___ EXERCISE DATA
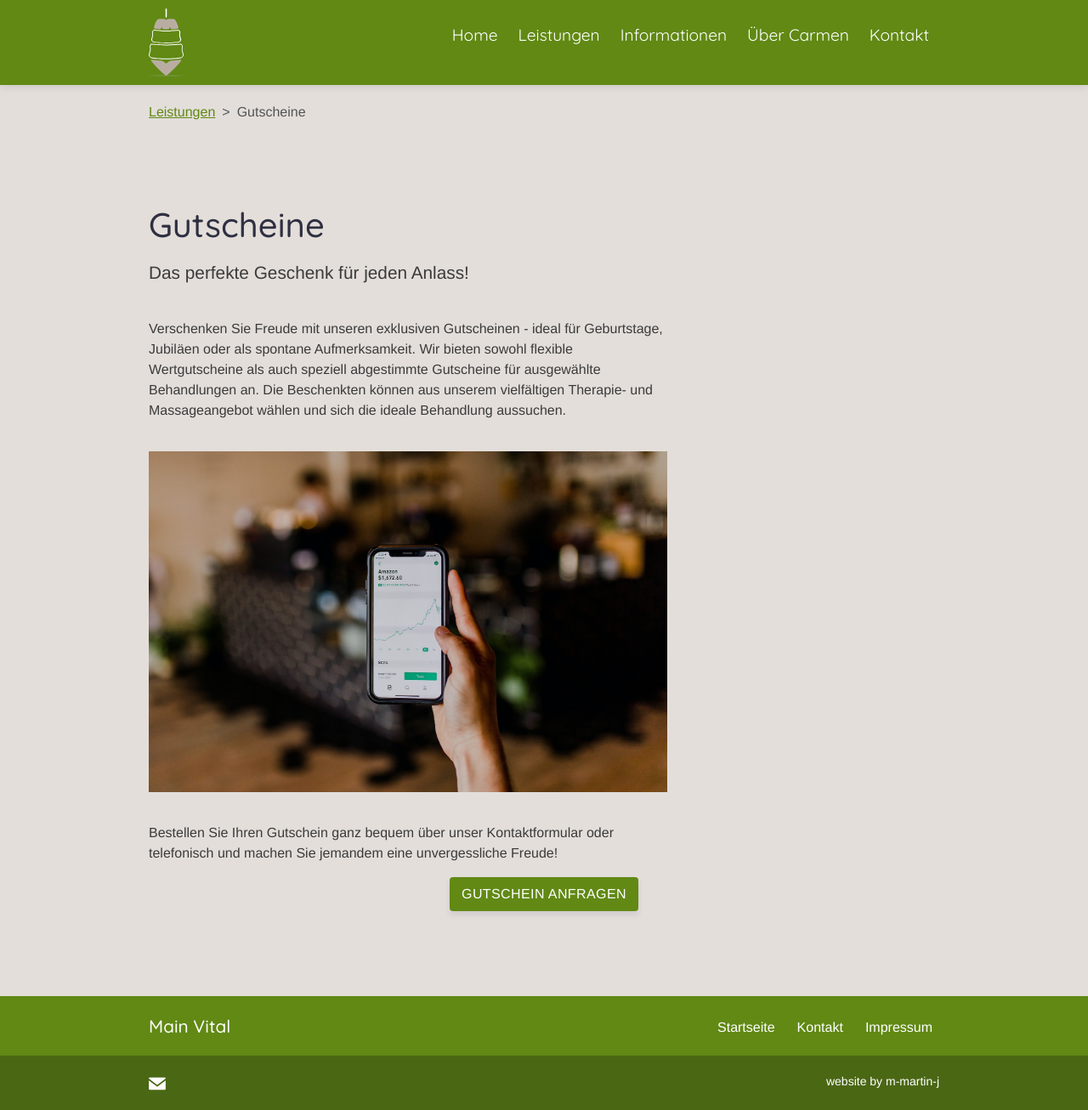
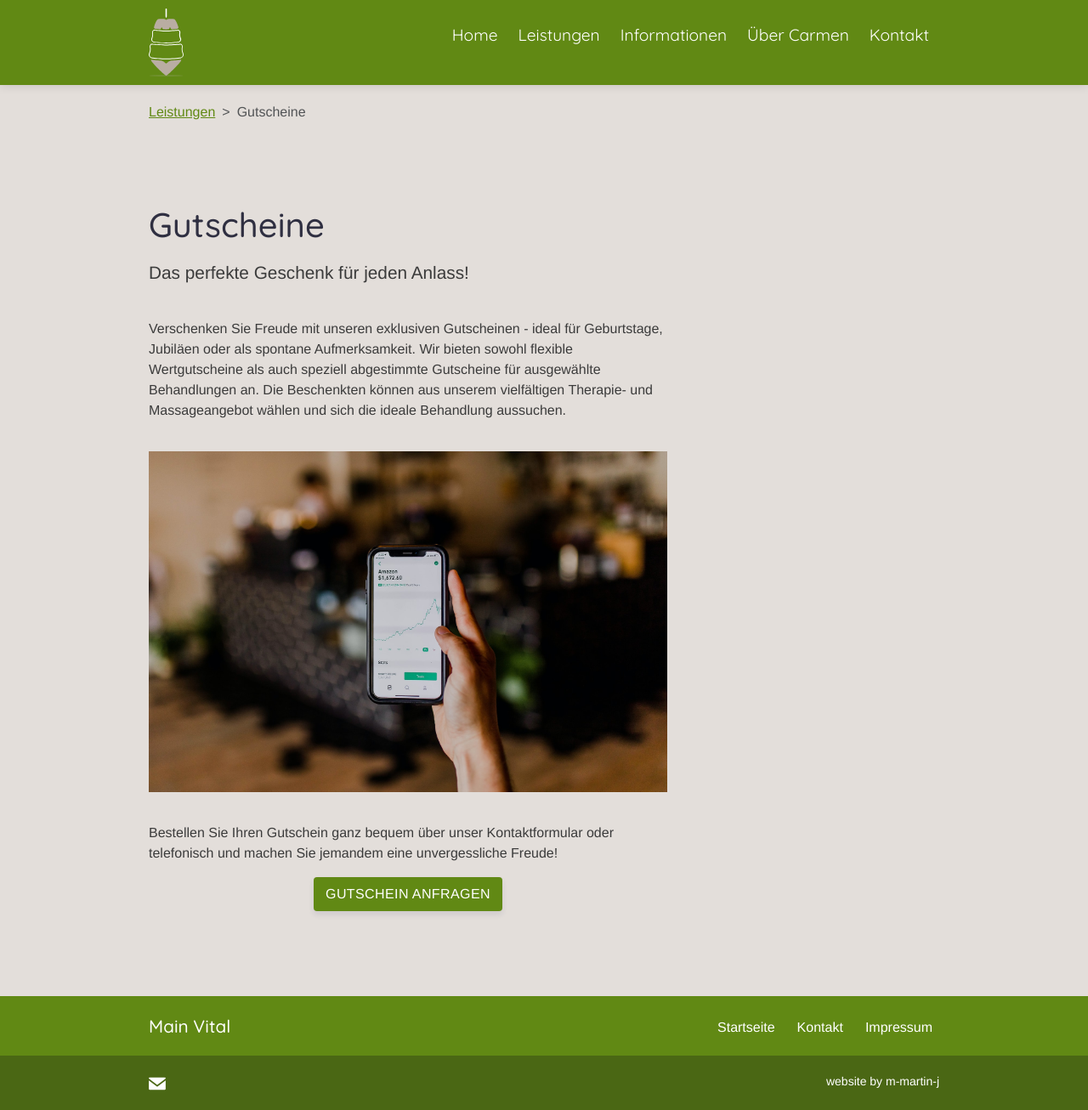
Before and after one commit to m-martin-j/physiotherapy-practice-web, a Jekyll site: the page built from _services/Gutscheine.md, in a window 1280 px wide and 1306 px high. Shown: the whole window at 85% size. Built offline with Jekyll 4.4.1, drawn with Linux system fonts in a browser that asks for light colours.

Commit message:
Fix call button placement for md and up

```diff
--- a/_layouts/service.html
+++ b/_layouts/service.html
@@ -24,8 +24,8 @@ bodyClass: "page-service"
     </div>
   </div>
   {% if page.show_call_button %}
-  <div class="row justify-content-center">
-    <div class="col-auto">
+  <div class="row justify-content-start">
+    <div class="col-12 col-md-8 text-center">
       <a href="{% link _pages/contact.md %}" class="button button-primary">{{ page.call_button_text | default: "Kontakt" }}</a>
     </div>
   </div>
```
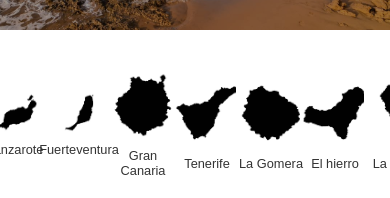
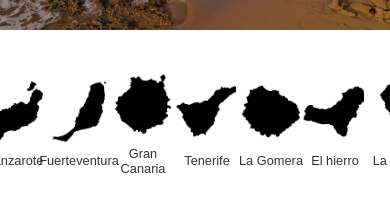
Before and after one commit to SergioAcostaTer/playa-front-angular, an Angular app: page / in a window 390 px wide. Shown: the part 287-485 px from the top of the page. Built offline with nearby package versions, Linux system fonts and the light colour scheme.

Commit message:
refactor: added responsive to comments-on-profile and to categories on home

```diff
--- a/src/app/components/category/category.component.css
+++ b/src/app/components/category/category.component.css
@@ -19,13 +19,9 @@
 
 .category__image {
   width: 100%; /* Fills the container's width */
-  height: 100%; /* Fills the container's height */
-  max-width: 80px; /* Maximum width of 80px */
-  max-height: 80px; /* Maximum height of 80px */
-  min-width: 20px; /* Minimum width of 20px */
-  min-height: 20px; /* Minimum height of 20px */
+  height: 8vh; /* Fills the container's height */
   margin-bottom: 0.5rem; /* Keeps your margin */
-  object-fit: cover; /* Ensures the image covers the space without distortion */
+  object-fit: fill;
 }
 /* ELEMENTOS */
 
```
Also changed, not shown: public/images/FTV.jpg, public/images/LNZ.jpg.
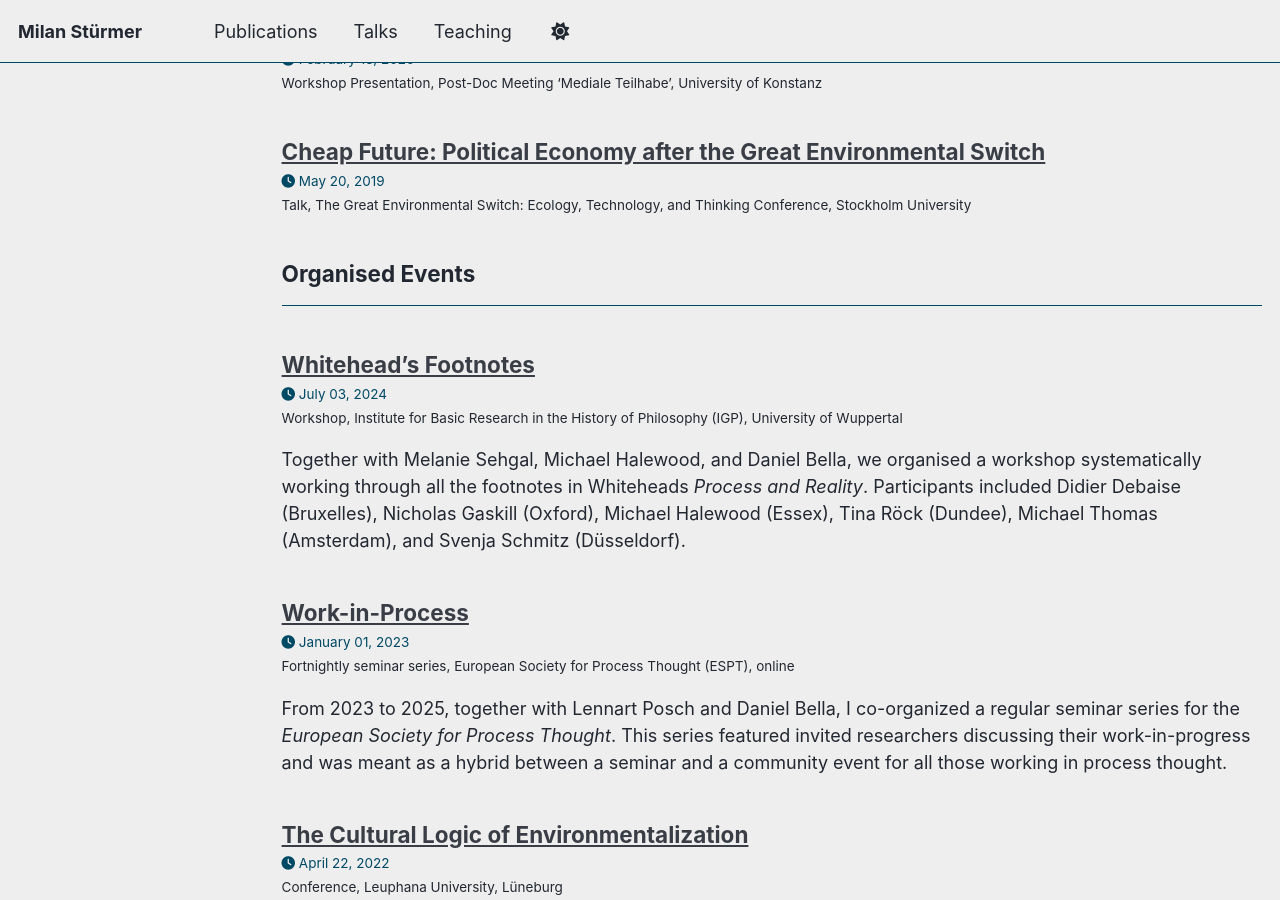
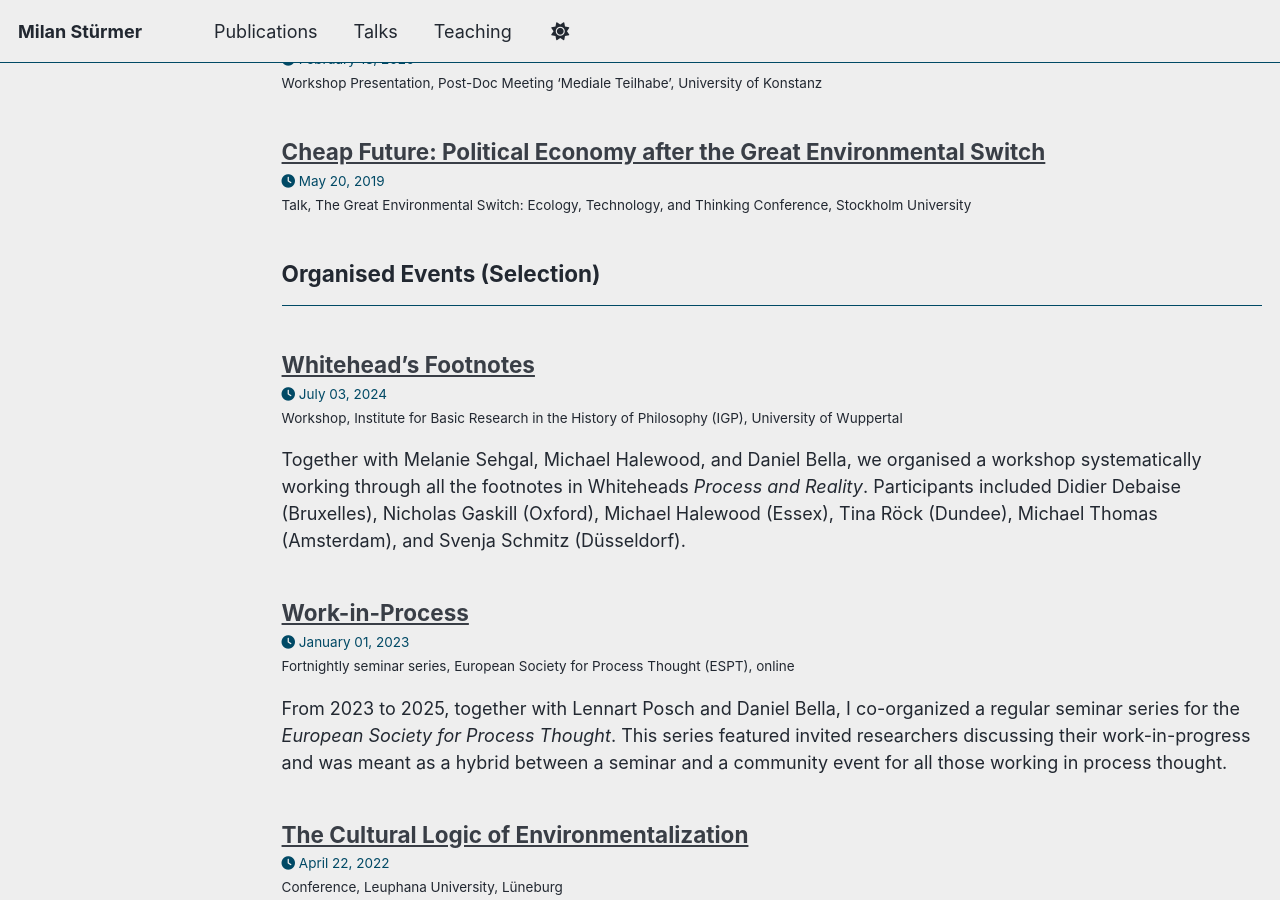
Before and after one commit to milanstuermer/milanstuermer.github.io, a Jekyll site: the page built from _pages/talks.html, in a window 1280 px wide and 900 px high, scrolled down 1950 px. Built offline with Jekyll 4.4.1, drawn with Linux system fonts in a browser that asks for light colours; a script that is not in the unit is left out.

Commit message:
Update _config.yml

```diff
--- a/_config.yml
+++ b/_config.yml
@@ -95,9 +95,9 @@
   talk:
     title: "Lectures and Presentations (Selection)"
   organised:
-    title: "Organised Events"
+    title: "Organised Events (Selection)"
   workshop:
-    title: "Public Speaking and Non-Academic Presentations"
+    title: "Public Speaking and Non-Academic Presentations (Selection)"
 
 # Site Settings
 teaser                   :  # filename of teaser fallback teaser image placed in /images/ for social media previews
```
______
TASK BRIEF: Each entry above should be given again exactly, with its pictures omitted.

FINISHED TASK:
Before and after one commit to m-martin-j/physiotherapy-practice-web, a Jekyll site: the page built from _services/Gutscheine.md, in a window 1280 px wide and 1306 px high. Shown: the whole window at 85% size. Built offline with Jekyll 4.4.1, drawn with Linux system fonts in a browser that asks for light colours.

Commit message:
Fix call button placement for md and up

```diff
--- a/_layouts/service.html
+++ b/_layouts/service.html
@@ -24,8 +24,8 @@ bodyClass: "page-service"
     </div>
   </div>
   {% if page.show_call_button %}
-  <div class="row justify-content-center">
-    <div class="col-auto">
+  <div class="row justify-content-start">
+    <div class="col-12 col-md-8 text-center">
       <a href="{% link _pages/contact.md %}" class="button button-primary">{{ page.call_button_text | default: "Kontakt" }}</a>
     </div>
   </div>
```
Before and after one commit to SergioAcostaTer/playa-front-angular, an Angular app: page / in a window 390 px wide. Shown: the part 287-485 px from the top of the page. Built offline with nearby package versions, Linux system fonts and the light colour scheme.

Commit message:
refactor: added responsive to comments-on-profile and to categories on home

```diff
--- a/src/app/components/category/category.component.css
+++ b/src/app/components/category/category.component.css
@@ -19,13 +19,9 @@
 
 .category__image {
   width: 100%; /* Fills the container's width */
-  height: 100%; /* Fills the container's height */
-  max-width: 80px; /* Maximum width of 80px */
-  max-height: 80px; /* Maximum height of 80px */
-  min-width: 20px; /* Minimum width of 20px */
-  min-height: 20px; /* Minimum height of 20px */
+  height: 8vh; /* Fills the container's height */
   margin-bottom: 0.5rem; /* Keeps your margin */
-  object-fit: cover; /* Ensures the image covers the space without distortion */
+  object-fit: fill;
 }
 /* ELEMENTOS */
 
```
Also changed, not shown: public/images/FTV.jpg, public/images/LNZ.jpg.
Before and after one commit to milanstuermer/milanstuermer.github.io, a Jekyll site: the page built from _pages/talks.html, in a window 1280 px wide and 900 px high, scrolled down 1950 px. Built offline with Jekyll 4.4.1, drawn with Linux system fonts in a browser that asks for light colours; a script that is not in the unit is left out.

Commit message:
Update _config.yml

```diff
--- a/_config.yml
+++ b/_config.yml
@@ -95,9 +95,9 @@
   talk:
     title: "Lectures and Presentations (Selection)"
   organised:
-    title: "Organised Events"
+    title: "Organised Events (Selection)"
   workshop:
-    title: "Public Speaking and Non-Academic Presentations"
+    title: "Public Speaking and Non-Academic Presentations (Selection)"
 
 # Site Settings
 teaser                   :  # filename of teaser fallback teaser image placed in /images/ for social media previews
```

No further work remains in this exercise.